(Data supplied begins)

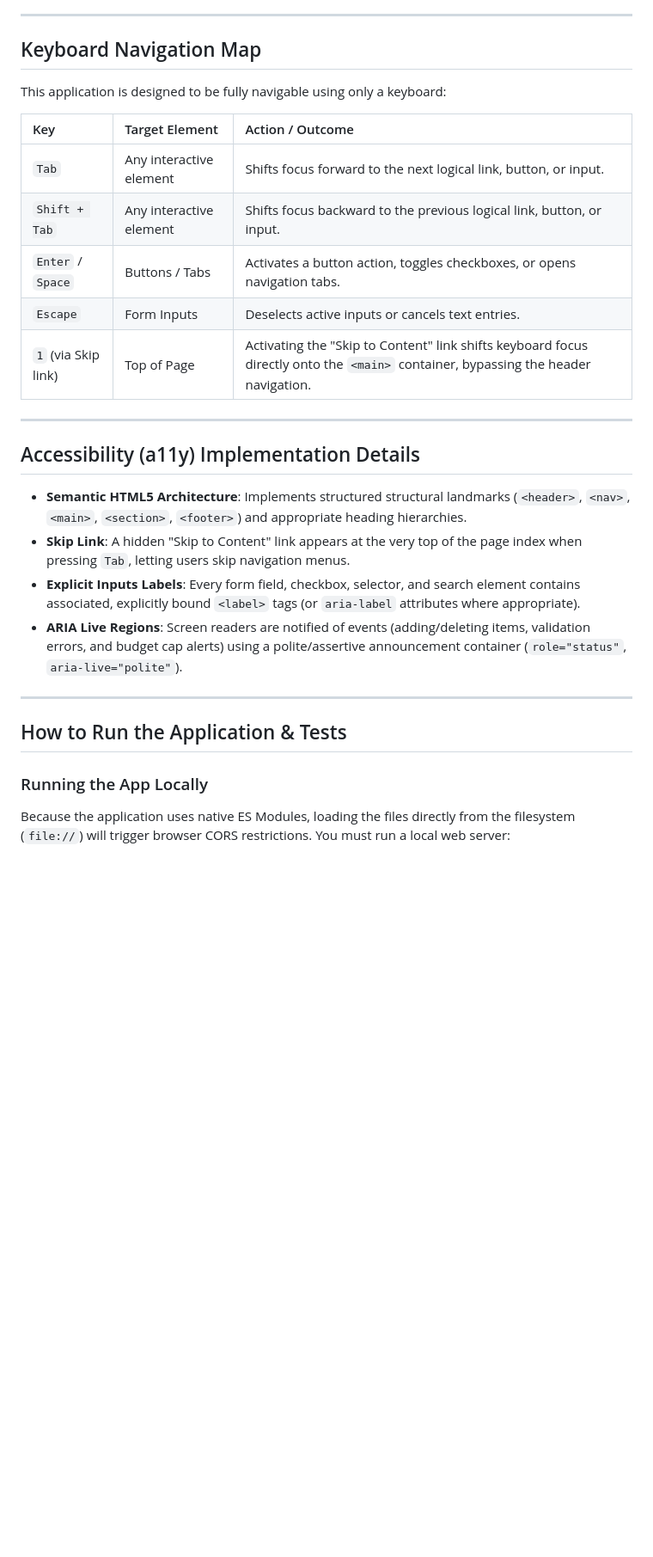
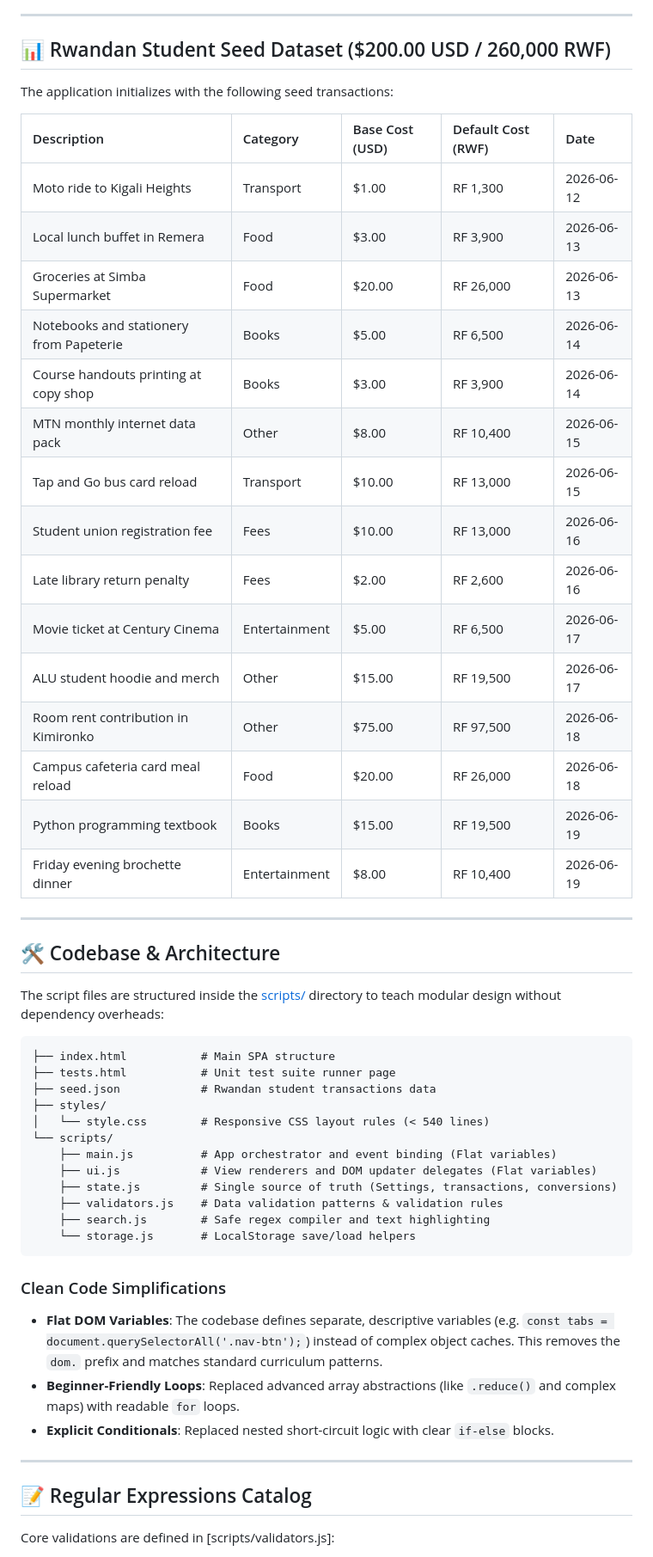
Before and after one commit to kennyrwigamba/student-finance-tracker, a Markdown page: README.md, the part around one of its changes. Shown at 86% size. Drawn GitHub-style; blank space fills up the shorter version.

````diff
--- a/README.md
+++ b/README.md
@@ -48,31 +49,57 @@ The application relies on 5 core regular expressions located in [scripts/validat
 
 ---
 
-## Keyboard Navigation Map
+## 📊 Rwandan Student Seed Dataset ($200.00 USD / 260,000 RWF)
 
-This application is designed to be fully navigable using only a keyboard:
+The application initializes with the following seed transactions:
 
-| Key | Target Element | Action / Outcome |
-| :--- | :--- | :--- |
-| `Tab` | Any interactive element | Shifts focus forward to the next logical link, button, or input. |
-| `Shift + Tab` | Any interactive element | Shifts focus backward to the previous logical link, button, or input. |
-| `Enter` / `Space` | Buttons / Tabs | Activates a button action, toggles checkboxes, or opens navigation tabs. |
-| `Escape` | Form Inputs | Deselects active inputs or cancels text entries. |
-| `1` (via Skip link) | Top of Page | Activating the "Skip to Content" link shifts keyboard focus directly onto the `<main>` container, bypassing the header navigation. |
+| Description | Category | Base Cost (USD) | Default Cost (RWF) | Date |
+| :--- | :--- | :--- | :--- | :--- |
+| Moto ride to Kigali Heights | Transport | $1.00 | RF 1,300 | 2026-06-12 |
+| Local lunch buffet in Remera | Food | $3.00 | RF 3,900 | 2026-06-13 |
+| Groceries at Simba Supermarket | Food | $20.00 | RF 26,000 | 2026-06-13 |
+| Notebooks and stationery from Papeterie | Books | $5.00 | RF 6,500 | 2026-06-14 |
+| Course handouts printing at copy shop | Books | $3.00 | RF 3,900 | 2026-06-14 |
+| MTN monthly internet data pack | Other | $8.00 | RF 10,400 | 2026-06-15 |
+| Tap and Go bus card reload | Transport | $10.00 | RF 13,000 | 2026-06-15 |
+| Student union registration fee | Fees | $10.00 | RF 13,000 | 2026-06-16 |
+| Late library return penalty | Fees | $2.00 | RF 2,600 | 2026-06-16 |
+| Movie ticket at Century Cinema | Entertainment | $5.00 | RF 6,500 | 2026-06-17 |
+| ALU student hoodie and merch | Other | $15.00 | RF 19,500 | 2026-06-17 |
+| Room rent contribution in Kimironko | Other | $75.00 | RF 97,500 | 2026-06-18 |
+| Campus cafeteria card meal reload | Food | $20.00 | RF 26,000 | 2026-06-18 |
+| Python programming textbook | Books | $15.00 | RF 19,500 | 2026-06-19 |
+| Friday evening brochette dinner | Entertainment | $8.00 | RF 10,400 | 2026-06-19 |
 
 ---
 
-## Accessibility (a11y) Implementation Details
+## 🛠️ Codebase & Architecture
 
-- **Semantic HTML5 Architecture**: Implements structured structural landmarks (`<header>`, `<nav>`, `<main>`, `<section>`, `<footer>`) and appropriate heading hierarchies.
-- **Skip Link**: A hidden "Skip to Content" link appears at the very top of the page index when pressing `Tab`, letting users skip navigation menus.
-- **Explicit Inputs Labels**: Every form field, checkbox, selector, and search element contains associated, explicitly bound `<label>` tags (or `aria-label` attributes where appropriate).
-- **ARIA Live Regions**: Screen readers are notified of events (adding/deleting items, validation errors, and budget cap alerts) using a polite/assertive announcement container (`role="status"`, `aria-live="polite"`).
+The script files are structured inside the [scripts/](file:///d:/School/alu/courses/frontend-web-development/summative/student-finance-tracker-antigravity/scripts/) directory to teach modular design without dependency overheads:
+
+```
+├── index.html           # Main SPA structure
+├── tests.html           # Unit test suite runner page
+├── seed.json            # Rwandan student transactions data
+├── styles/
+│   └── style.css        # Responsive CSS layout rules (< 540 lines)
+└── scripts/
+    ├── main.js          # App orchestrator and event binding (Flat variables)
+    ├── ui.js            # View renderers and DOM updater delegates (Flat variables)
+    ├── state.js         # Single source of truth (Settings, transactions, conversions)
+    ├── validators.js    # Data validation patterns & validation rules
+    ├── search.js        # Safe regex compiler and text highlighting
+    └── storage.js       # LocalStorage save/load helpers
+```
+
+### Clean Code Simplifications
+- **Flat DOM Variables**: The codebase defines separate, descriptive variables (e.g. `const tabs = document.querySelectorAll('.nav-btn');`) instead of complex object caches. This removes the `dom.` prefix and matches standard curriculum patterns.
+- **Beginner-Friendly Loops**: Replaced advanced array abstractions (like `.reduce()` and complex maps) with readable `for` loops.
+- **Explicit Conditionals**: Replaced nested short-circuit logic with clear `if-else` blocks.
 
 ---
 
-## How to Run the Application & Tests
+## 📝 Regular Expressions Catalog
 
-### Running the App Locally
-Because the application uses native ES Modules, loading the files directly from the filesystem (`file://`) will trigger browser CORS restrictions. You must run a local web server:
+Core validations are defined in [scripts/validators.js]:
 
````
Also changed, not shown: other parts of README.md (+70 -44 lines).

(Data supplied ends)

### Instructions for the task
Your answer should consist of the lines of the listing that contain "Food", copied as they stand.

### Answer to this exercise
+| Local lunch buffet in Remera | Food | $3.00 | RF 3,900 | 2026-06-13 |
+| Groceries at Simba Supermarket | Food | $20.00 | RF 26,000 | 2026-06-13 |
+| Campus cafeteria card meal reload | Food | $20.00 | RF 26,000 | 2026-06-18 |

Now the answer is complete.